(ASSIGNED TASK) Using the data below, return all lines in which "namespace" appears.

(MATERIAL FOR THIS EXERCISE)
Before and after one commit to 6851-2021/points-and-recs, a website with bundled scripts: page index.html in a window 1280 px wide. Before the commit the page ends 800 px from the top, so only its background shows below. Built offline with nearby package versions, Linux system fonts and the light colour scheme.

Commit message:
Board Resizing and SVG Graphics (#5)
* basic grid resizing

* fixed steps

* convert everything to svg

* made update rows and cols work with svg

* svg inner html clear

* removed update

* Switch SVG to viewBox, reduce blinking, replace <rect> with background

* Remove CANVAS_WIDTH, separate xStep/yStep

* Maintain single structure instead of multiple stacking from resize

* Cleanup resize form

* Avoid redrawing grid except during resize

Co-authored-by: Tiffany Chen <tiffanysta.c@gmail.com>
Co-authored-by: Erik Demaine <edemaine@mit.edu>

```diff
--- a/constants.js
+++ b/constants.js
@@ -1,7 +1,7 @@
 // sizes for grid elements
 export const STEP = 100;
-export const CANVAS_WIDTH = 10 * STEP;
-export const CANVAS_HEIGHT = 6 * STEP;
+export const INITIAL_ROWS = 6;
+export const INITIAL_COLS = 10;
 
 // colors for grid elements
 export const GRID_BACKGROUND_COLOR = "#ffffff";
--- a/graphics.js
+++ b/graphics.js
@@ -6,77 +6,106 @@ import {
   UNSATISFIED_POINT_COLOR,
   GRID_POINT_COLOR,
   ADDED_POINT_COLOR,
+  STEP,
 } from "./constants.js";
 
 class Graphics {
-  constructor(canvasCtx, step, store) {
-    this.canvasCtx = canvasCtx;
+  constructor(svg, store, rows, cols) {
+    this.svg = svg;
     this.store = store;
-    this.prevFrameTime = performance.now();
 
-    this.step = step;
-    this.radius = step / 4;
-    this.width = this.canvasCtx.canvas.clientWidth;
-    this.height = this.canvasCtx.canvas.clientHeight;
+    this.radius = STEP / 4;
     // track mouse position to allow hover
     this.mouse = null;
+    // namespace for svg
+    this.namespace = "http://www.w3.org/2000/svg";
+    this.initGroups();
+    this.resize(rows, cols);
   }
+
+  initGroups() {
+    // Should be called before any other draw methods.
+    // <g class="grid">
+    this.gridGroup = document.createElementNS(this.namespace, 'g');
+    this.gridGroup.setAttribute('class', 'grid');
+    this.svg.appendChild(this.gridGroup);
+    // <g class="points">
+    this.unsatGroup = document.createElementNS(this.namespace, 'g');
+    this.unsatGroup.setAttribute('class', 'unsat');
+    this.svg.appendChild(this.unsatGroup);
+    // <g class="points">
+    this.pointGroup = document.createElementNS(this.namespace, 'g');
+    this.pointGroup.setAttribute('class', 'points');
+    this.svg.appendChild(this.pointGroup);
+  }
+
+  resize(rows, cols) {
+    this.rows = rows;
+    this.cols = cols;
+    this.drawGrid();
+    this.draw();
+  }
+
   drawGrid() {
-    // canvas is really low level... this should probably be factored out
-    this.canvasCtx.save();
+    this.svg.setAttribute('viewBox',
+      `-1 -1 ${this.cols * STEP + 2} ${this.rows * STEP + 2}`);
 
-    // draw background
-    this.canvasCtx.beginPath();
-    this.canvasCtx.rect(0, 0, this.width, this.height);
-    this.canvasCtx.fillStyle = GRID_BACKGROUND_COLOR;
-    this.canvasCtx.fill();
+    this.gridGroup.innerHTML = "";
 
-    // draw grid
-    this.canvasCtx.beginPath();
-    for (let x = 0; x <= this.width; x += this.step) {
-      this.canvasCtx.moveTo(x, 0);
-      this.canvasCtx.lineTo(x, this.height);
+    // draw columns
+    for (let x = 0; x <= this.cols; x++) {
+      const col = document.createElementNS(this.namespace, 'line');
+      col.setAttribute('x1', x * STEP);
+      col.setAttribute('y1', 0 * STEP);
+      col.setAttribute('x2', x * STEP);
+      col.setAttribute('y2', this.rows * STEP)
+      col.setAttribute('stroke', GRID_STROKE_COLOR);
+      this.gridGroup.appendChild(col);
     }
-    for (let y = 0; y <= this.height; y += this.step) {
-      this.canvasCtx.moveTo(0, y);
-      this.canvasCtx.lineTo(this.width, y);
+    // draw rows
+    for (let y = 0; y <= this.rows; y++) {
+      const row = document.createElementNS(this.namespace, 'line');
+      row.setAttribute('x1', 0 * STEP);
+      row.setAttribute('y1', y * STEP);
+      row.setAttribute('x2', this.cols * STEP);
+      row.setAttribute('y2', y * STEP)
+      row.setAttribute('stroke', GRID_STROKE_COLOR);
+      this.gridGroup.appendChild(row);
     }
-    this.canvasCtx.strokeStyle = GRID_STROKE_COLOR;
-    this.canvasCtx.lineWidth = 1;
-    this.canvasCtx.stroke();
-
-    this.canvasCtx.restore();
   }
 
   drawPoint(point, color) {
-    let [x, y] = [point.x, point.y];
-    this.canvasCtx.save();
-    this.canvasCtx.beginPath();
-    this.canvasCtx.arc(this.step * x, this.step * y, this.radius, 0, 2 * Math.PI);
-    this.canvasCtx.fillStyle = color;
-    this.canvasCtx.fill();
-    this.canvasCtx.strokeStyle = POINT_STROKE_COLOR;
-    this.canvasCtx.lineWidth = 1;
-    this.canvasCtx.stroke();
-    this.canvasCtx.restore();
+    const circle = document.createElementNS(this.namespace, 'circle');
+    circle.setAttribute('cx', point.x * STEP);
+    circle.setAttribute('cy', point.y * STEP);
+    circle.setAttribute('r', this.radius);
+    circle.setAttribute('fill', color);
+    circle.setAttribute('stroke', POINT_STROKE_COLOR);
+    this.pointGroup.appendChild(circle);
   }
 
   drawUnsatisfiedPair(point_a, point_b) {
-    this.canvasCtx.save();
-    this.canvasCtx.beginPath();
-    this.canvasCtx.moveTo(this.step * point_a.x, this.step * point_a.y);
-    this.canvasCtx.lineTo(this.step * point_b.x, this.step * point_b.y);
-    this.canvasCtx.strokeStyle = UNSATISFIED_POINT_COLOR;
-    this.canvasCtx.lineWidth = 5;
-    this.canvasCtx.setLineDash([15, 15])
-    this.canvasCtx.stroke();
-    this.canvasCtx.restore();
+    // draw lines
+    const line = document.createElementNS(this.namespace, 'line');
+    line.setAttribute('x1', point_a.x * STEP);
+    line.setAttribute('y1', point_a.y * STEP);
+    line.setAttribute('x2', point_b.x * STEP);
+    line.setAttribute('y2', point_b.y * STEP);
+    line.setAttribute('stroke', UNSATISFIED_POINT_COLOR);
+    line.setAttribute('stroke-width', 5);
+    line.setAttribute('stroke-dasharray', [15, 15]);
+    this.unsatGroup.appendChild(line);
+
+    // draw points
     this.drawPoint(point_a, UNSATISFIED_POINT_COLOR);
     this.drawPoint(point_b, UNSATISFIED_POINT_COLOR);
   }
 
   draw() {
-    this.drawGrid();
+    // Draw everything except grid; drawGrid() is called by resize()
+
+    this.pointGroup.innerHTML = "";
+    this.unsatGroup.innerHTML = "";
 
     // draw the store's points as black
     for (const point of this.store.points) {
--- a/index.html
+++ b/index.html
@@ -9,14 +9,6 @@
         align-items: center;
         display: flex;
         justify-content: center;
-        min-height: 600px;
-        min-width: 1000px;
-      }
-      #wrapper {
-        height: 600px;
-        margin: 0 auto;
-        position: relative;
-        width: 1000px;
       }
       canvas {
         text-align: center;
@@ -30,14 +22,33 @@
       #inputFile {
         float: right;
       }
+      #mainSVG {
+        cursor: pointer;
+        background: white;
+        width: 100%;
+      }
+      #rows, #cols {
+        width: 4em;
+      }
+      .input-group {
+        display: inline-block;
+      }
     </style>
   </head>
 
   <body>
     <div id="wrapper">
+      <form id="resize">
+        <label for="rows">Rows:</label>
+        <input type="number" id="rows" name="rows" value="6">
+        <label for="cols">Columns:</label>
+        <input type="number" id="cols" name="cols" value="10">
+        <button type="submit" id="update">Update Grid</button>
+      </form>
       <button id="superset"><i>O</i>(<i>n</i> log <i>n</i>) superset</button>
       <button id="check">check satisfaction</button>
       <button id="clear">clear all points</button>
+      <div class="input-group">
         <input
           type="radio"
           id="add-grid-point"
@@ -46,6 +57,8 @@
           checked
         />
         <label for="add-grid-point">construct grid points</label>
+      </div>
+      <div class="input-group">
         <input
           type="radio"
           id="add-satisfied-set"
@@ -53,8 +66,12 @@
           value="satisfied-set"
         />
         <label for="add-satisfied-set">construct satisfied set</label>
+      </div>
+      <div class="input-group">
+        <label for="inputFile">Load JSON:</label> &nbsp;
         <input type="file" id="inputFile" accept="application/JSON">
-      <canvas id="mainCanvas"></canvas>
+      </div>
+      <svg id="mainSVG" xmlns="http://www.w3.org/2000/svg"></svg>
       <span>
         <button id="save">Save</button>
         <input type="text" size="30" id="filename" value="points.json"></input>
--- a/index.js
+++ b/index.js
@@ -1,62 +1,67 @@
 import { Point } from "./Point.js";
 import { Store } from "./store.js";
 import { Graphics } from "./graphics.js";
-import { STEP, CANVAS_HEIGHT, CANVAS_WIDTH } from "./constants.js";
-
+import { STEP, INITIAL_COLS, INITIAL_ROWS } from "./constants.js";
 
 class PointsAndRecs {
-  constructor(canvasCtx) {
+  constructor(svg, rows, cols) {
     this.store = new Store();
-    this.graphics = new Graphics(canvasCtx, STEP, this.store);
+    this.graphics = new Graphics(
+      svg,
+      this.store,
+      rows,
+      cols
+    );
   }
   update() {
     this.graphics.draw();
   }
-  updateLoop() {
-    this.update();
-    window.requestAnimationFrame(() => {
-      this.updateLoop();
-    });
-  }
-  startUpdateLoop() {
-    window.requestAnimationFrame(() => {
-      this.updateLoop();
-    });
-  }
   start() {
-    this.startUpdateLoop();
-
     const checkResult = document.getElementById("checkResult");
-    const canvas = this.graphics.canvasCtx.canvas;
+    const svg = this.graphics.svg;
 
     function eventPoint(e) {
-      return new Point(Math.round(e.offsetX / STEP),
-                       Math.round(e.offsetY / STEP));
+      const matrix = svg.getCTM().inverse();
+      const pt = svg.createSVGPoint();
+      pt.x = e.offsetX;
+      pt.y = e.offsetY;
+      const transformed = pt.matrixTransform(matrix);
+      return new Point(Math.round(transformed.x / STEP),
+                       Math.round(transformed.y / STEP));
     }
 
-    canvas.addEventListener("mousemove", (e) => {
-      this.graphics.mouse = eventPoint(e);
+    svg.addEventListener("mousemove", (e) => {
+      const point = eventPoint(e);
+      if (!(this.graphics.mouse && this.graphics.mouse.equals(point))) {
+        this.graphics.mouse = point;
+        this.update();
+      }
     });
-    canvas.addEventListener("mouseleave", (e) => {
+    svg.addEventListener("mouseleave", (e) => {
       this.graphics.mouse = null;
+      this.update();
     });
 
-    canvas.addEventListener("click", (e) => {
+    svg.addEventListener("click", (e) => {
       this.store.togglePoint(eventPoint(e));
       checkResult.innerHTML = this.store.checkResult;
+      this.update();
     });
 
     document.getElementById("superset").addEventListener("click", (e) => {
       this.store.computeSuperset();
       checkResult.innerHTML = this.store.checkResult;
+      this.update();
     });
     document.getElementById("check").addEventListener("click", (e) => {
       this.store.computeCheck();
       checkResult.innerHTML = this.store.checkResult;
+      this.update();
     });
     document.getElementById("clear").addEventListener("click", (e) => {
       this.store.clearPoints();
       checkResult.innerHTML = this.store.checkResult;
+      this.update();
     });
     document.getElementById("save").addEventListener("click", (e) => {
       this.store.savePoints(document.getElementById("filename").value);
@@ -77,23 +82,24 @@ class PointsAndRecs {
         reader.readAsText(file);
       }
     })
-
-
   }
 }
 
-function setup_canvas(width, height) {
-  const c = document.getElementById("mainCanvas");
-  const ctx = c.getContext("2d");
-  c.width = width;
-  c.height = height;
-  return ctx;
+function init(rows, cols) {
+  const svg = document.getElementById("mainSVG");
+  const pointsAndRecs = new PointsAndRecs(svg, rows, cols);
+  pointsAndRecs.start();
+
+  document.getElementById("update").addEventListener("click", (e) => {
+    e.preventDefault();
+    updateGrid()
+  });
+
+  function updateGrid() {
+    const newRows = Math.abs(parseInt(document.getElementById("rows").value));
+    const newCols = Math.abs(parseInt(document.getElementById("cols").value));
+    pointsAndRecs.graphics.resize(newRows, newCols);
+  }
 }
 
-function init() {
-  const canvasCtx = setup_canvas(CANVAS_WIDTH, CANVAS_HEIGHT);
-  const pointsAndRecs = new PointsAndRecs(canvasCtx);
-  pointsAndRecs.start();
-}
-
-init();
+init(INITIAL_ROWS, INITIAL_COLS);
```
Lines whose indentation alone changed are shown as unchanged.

(PROBLEM SOLUTION)
+    // namespace for svg
+    this.namespace = "http://www.w3.org/2000/svg";
+    this.gridGroup = document.createElementNS(this.namespace, 'g');
+    this.unsatGroup = document.createElementNS(this.namespace, 'g');
+    this.pointGroup = document.createElementNS(this.namespace, 'g');
+      const col = document.createElementNS(this.namespace, 'line');
+      const row = document.createElementNS(this.namespace, 'line');
+    const circle = document.createElementNS(this.namespace, 'circle');
+    const line = document.createElementNS(this.namespace, 'line');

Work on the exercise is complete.